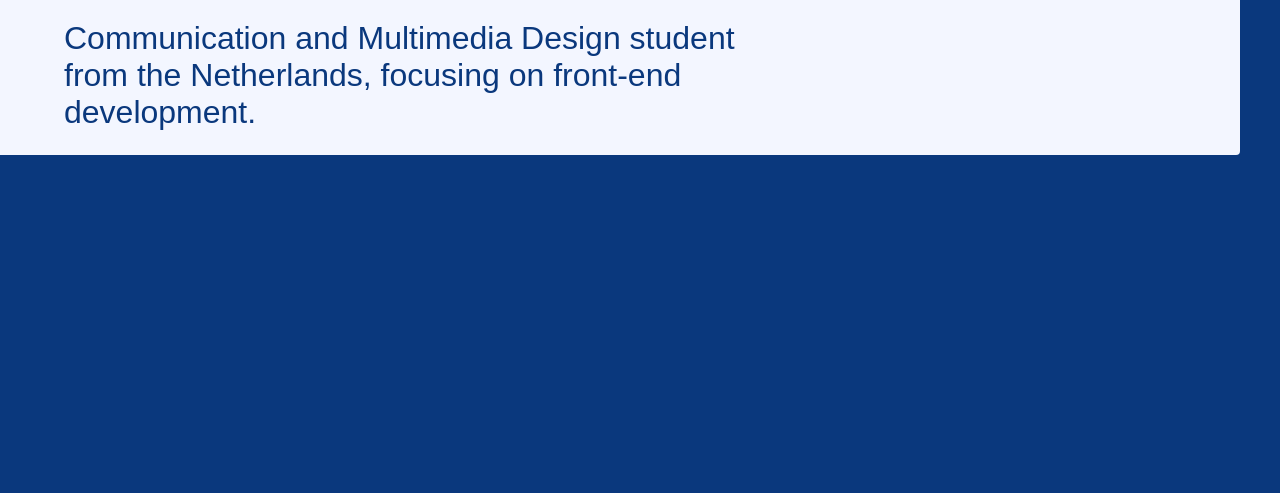
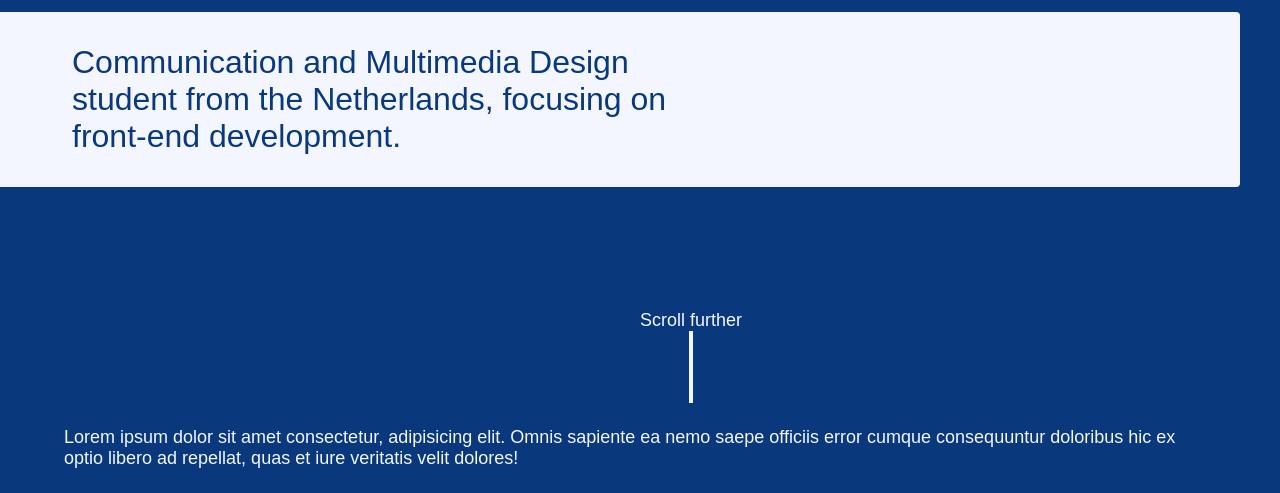
Before and after one commit to cheunyinz/portfolio, a plain HTML site: page index.html in a window 1280 px wide. Shown: the part 395-888 px from the top of the page. Before the commit the page ends 800 px from the top, so only its background shows below. Drawn offline with Linux system fonts and the light colour scheme; a web font is replaced by a local one.

Commit message:
added scroll further - animation improvement

```diff
--- a/index.html
+++ b/index.html
@@ -27,11 +27,12 @@
                 <div>
                     <p>Communication and Multimedia Design student from the Netherlands, focusing on front-end development.</p>
                 </div>
+                <p>Scroll further</p>
         </header>
 
         <section class="container">
             <section>
-
+                <p>Lorem ipsum dolor sit amet consectetur, adipisicing elit. Omnis sapiente ea nemo saepe officiis error cumque consequuntur doloribus hic ex optio libero ad repellat, quas et iure veritatis velit dolores!</p>
             </section>
         </section>
     </main>
--- a/styles/index_style.css
+++ b/styles/index_style.css
@@ -1,29 +1,31 @@
 @import url(main_style.css);
 
-main header div {
-    padding-left: calc(50vw - 37.5rem);
+main header {
+    position: relative;
+    height: calc(100vh - 7.95rem);
 }
 
-main header p {
-    padding: 1.5rem;
+main header div {
+    padding-left: var(--outer-empty-space);
 }
 
 main header div:last-of-type {
     position: relative;
-    margin-right: max(calc(50vw - 37.5rem), 1rem);
+    margin-right: max(var(--outer-empty-space), 1rem);
 }
 
 main header div:last-of-type::after {
     content: '';
     position: absolute;
+    z-index: -1;
     top: 0;
     left: 0;
     width: 100%;
     height: 100%;
-    z-index: -1;
 
     border-radius: 0 .25em .25em 0;
     background-color: var(--secondary-color);
+
     animation: headerSlideIn 1.5s;
     animation-timing-function: linear;
 }
@@ -35,14 +37,44 @@ main header div:first-of-type p {
     font-size: clamp(2rem, 8vw, 5rem);
 
     max-width: 10em;
-    animation: elementsFadeIn 1.5s;
+    padding: clamp(1rem, 2.5vw, 2rem);
+
+    animation: elementsFadeIn 1s;
     animation-timing-function: linear;
 }
 
 main header div:last-of-type p {
     font-size: clamp(1rem, 4.2vw, 2rem);
     color: var(--primary-color);
-    max-width: 45rem;
+
+    max-width: 22em;
+    padding: clamp(1rem, 2.5vw, 2rem);
+
+    animation: headerLastTextFadeIn 2.5s;
+    animation-timing-function: linear;
+}
+
+main header > p  {
+    position: absolute;
+    display: flex;
+    flex-direction: column-reverse;
+    justify-content: center;
+    align-items: center;
+
+    width: max-content;
+    bottom: 0;
+    left: 50%;
+    right: 50%;
+
+    font-weight: 200;
+}
+
+main header > p::before {
+    content: '';
+    width: .2rem;
+    height: 4em;
+    background-color: var(--secondary-color);
+
 }
 
 @keyframes elementsFadeIn {
@@ -62,7 +94,7 @@ main header div:last-of-type p {
         transform: translate(-98%);
     }
 
-    30% {
+    40% {
 
         transform: translate(-98%);
     }
@@ -71,3 +103,20 @@ main header div:last-of-type p {
         transform: translate(0%);
     }
 }
+
+@keyframes headerLastTextFadeIn {
+    0% {
+        opacity: 0;
+        transform: rotateX(-10deg);
+    }
+
+    55% {
+        opacity: 0;
+        transform: rotateX(-10deg);
+    }
+
+    100%{
+        opacity: 1;
+        transform: rotateX(0);
+    }
+}
--- a/styles/main_style.css
+++ b/styles/main_style.css
@@ -9,13 +9,22 @@
   margin: 0;
   padding: 0;
 }
-/**************/
-/*KLEUR PALLET*/
-/**************/
+/*******************/
+/*CUSTOM PROPERTIES*/
+/*******************/
+
  :root{
+
+  /*kleur palet*/
    --primary-color:#0A387D;
    --secondary-color:#F3F6FF;
+
+
+   /*algemeen measurements*/
+   --outer-empty-space:calc(50vw - 37.5rem);
  }
+
+
 
 /**********/
 /*ALGEMEEN*/
```
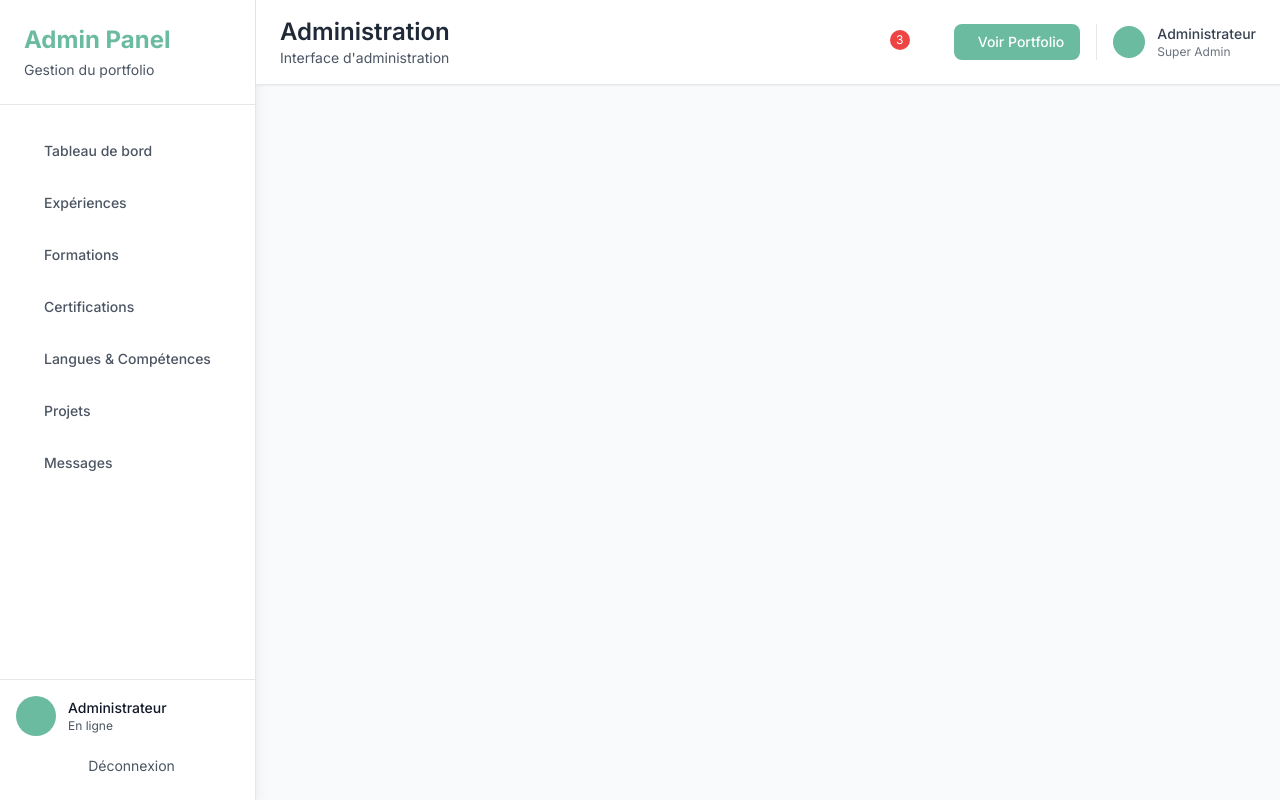
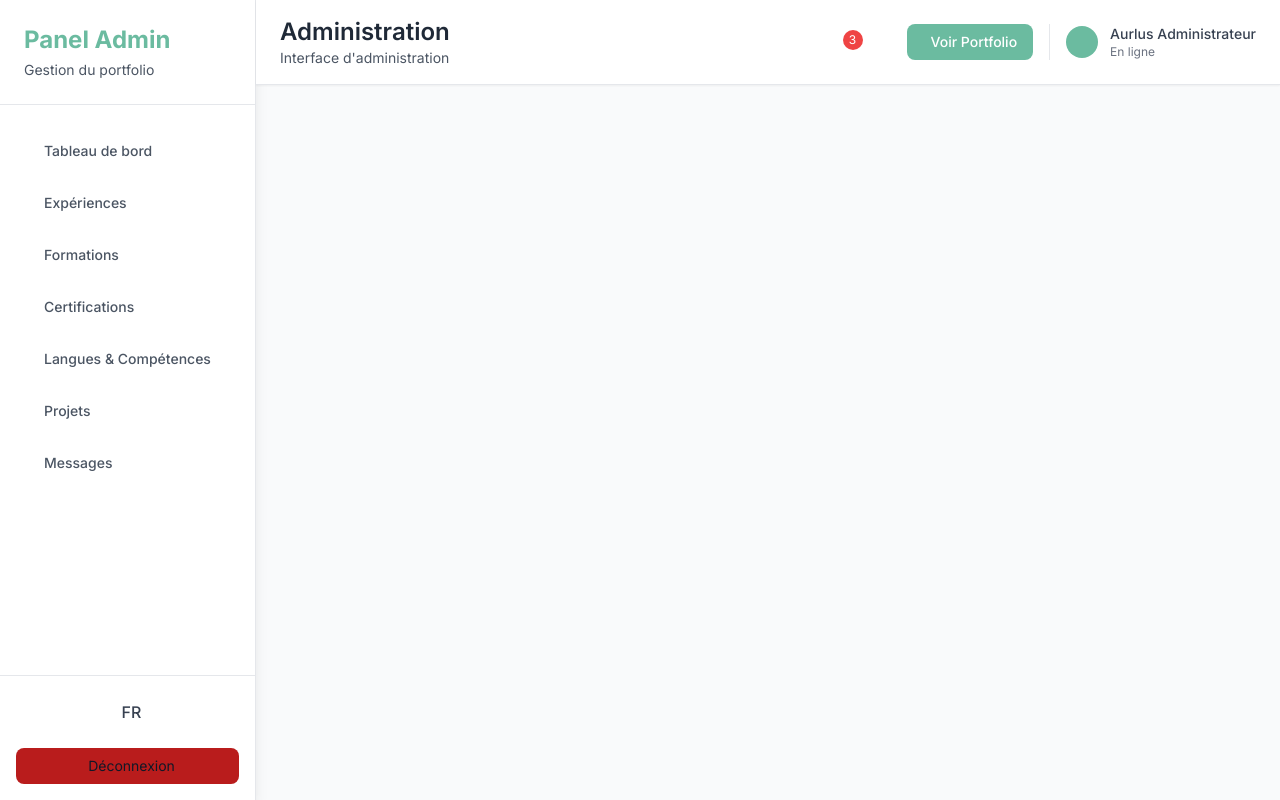
Before and after one commit to whiteEagle5039/aurlus-portfolio, a Vue app: page /admin in a window 1280 px wide. Built offline with nearby package versions, Linux system fonts and the light colour scheme.

Commit message:
traducteur for sidebar

```diff
--- a/src/admin/components/AdminHeader.vue
+++ b/src/admin/components/AdminHeader.vue
@@ -35,7 +35,7 @@
           class="px-4 py-2 bg-green-500 text-white text-sm font-medium rounded-lg hover:bg-green-600 transition-colors duration-200 flex items-center space-x-2"
         >
           <i class="fas fa-external-link-alt"></i>
-          <span>Voir Portfolio</span>
+          <span>{{ $t('admin.header.viewPortfolio') }}</span>
         </button>
 
         <!-- User Profile -->
@@ -44,7 +44,7 @@
             <i class="fas fa-user text-white text-sm"></i>
           </div>
           <div class="hidden md:block">
-            <p class="text-sm font-medium text-gray-700">{{ userName }}</p>
+            <p class="text-sm font-medium text-gray-700">{{ $t('admin.sidebar.user.name') }}</p>
             <p class="text-xs text-gray-500">{{ userRole }}</p>
           </div>
         </div>
@@ -65,8 +65,7 @@ const { locale, t } = useI18n()
 // Reactive state
 const notificationCount = ref(3)
 const hasUnreadNotifications = computed(() => notificationCount.value > 0)
-const userName = ref('Administrateur')
-const userRole = ref('Super Admin')
+const userRole = computed(() => t('admin.sidebar.user.status'))
 
 const currentLocale = computed(() => locale.value)
 
@@ -113,12 +112,6 @@ const pageTitle = computed(() => pageInfo.value.title)
 const pageDescription = computed(() => pageInfo.value.description)
 
 // Methods
-const toggleLanguage = () => {
-  const newLocale = locale.value === 'fr' ? 'en' : 'fr'
-  locale.value = newLocale
-  localStorage.setItem('userLocale', newLocale)
-}
-
 const toggleNotifications = () => {
   console.log('Toggle notifications')
   // Logique pour afficher/masquer les notifications
--- a/src/admin/components/AdminSideBar.vue
+++ b/src/admin/components/AdminSideBar.vue
@@ -2,8 +2,8 @@
   <aside class="w-64 bg-white shadow-lg border-r border-gray-200 flex flex-col">
     <!-- Logo/Brand -->
     <div class="p-6 border-b border-gray-200">
-      <h1 class="text-2xl font-bold text-green-500">Admin Panel</h1>
-      <p class="text-sm text-gray-600 mt-1">Gestion du portfolio</p>
+      <h1 class="text-2xl font-bold text-green-500">{{ $t('admin.sidebar.title') }}</h1>
+      <p class="text-sm text-gray-600 mt-1">{{ $t('admin.sidebar.subtitle') }}</p>
     </div>
 
     <!-- Navigation Menu -->
@@ -20,30 +20,33 @@
             ]"
           >
             <i :class="[item.icon, 'mr-3 text-lg']"></i>
-            {{ item.label }}
+            {{ $t(`admin.sidebar.menu.${item.key}`) }}
           </router-link>
         </li>
       </ul>
     </nav>
 
-    <!-- User Info / Footer -->
+    <!-- Language Toggle & User Info / Footer -->
     <div class="p-4 border-t border-gray-200">
-      <div class="flex items-center space-x-3">
-        <div class="w-10 h-10 bg-green-500 rounded-full flex items-center justify-center">
-          <i class="fas fa-user text-white"></i>
-        </div>
-        <div class="flex-1">
-          <p class="text-sm font-medium text-gray-900">Administrateur</p>
-          <p class="text-xs text-gray-600">En ligne</p>
-        </div>
+      <!-- Language Toggle Button -->
+      <div class="mb-4">
+        <button
+          @click="toggleLanguage"
+          class="w-full p-2 rounded-lg hover:bg-gray-100 transition-colors duration-300 flex items-center justify-center space-x-2"
+          :aria-label="$t('admin.sidebar.toggleLanguage')"
+        >
+          <i class="fas fa-language text-gray-600"></i>
+          <span class="text-gray-700 font-medium">{{ currentLocale.toUpperCase() }}</span>
+        </button>
       </div>
 
+      <!-- Logout Button -->
       <button
         @click="handleLogout"
-        class="w-full mt-3 px-3 py-2 text-sm text-gray-600 hover:text-gray-900 hover:bg-gray-100 rounded-lg transition-colors duration-200 flex items-center justify-center"
+        class="w-full px-3 py-2 bg-red-700 text-sm text-gray-900 hover:bg-red-600 rounded-lg transition-colors duration-200 flex items-center justify-center"
       >
         <i class="fas fa-sign-out-alt mr-2"></i>
-        Déconnexion
+        {{ $t('admin.sidebar.logout') }}
       </button>
     </div>
   </aside>
@@ -52,44 +55,48 @@
 <script setup lang="ts">
 import { computed } from 'vue'
 import { useRoute, useRouter } from 'vue-router'
+import { useI18n } from 'vue-i18n'
 
 const route = useRoute()
 const router = useRouter()
+const { locale, t } = useI18n()
+
+const currentLocale = computed(() => locale.value)
 
 const menuItems = [
   {
     path: '/admin/dashboard',
-    label: 'Tableau de bord',
+    key: 'dashboard',
     icon: 'fas fa-tachometer-alt'
   },
   {
     path: '/admin/experiences',
-    label: 'Expériences',
+    key: 'experiences',
     icon: 'fas fa-briefcase'
   },
   {
     path: '/admin/education',
-    label: 'Formations',
+    key: 'education',
     icon: 'fas fa-graduation-cap'
   },
   {
     path: '/admin/certifications',
-    label: 'Certifications',
+    key: 'certifications',
     icon: 'fas fa-certificate'
   },
   {
     path: '/admin/languages',
-    label: 'Langues & Compétences',
+    key: 'languages',
     icon: 'fas fa-language'
   },
   {
     path: '/admin/projects',
-    label: 'Projets',
+    key: 'projects',
     icon: 'fas fa-project-diagram'
   },
   {
     path: '/admin/contact',
-    label: 'Messages',
+    key: 'contact',
     icon: 'fas fa-envelope'
   }
 ]
@@ -98,6 +105,12 @@ const isActiveRoute = (path: string) => {
   return route.path === path
 }
 
+const toggleLanguage = () => {
+  const newLocale = locale.value === 'fr' ? 'en' : 'fr'
+  locale.value = newLocale
+  localStorage.setItem('userLocale', newLocale)
+}
+
 const handleLogout = () => {
   // Logique de déconnexion
   console.log('Déconnexion...')
--- a/src/locales/en.json
+++ b/src/locales/en.json
@@ -205,6 +205,25 @@
     "header": {
       "viewPortfolio": "View Portfolio"
     },
+    "sidebar": {
+      "title": "Admin Panel",
+      "subtitle": "Portfolio management",
+      "toggleLanguage": "Toggle language",
+      "user": {
+        "name": "Aurlus Administrator",
+        "status": "Online"
+      },
+      "logout": "Logout",
+      "menu": {
+        "dashboard": "Dashboard",
+        "experiences": "Experiences",
+        "education": "Education",
+        "certifications": "Certifications",
+        "languages": "Languages & Skills",
+        "projects": "Projects",
+        "contact": "Messages"
+      }
+    },
     "pages": {
       "dashboard": {
         "title": "Dashboard",
--- a/src/locales/fr.json
+++ b/src/locales/fr.json
@@ -205,6 +205,25 @@
     "header": {
       "viewPortfolio": "Voir Portfolio"
     },
+    "sidebar": {
+      "title": "Panel Admin",
+      "subtitle": "Gestion du portfolio",
+      "toggleLanguage": "Changer de langue",
+      "user": {
+        "name": "Aurlus Administrateur",
+        "status": "En ligne"
+      },
+      "logout": "Déconnexion",
+      "menu": {
+        "dashboard": "Tableau de bord",
+        "experiences": "Expériences",
+        "education": "Formations",
+        "certifications": "Certifications",
+        "languages": "Langues & Compétences",
+        "projects": "Projets",
+        "contact": "Messages"
+      }
+    },
     "pages": {
       "dashboard": {
         "title": "Tableau de bord",
```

**WORK INSTRUCTIONS**
Search the listing above for lines with the word "label", and state how many there are, nothing else.

**WRITTEN RESPONSE**
9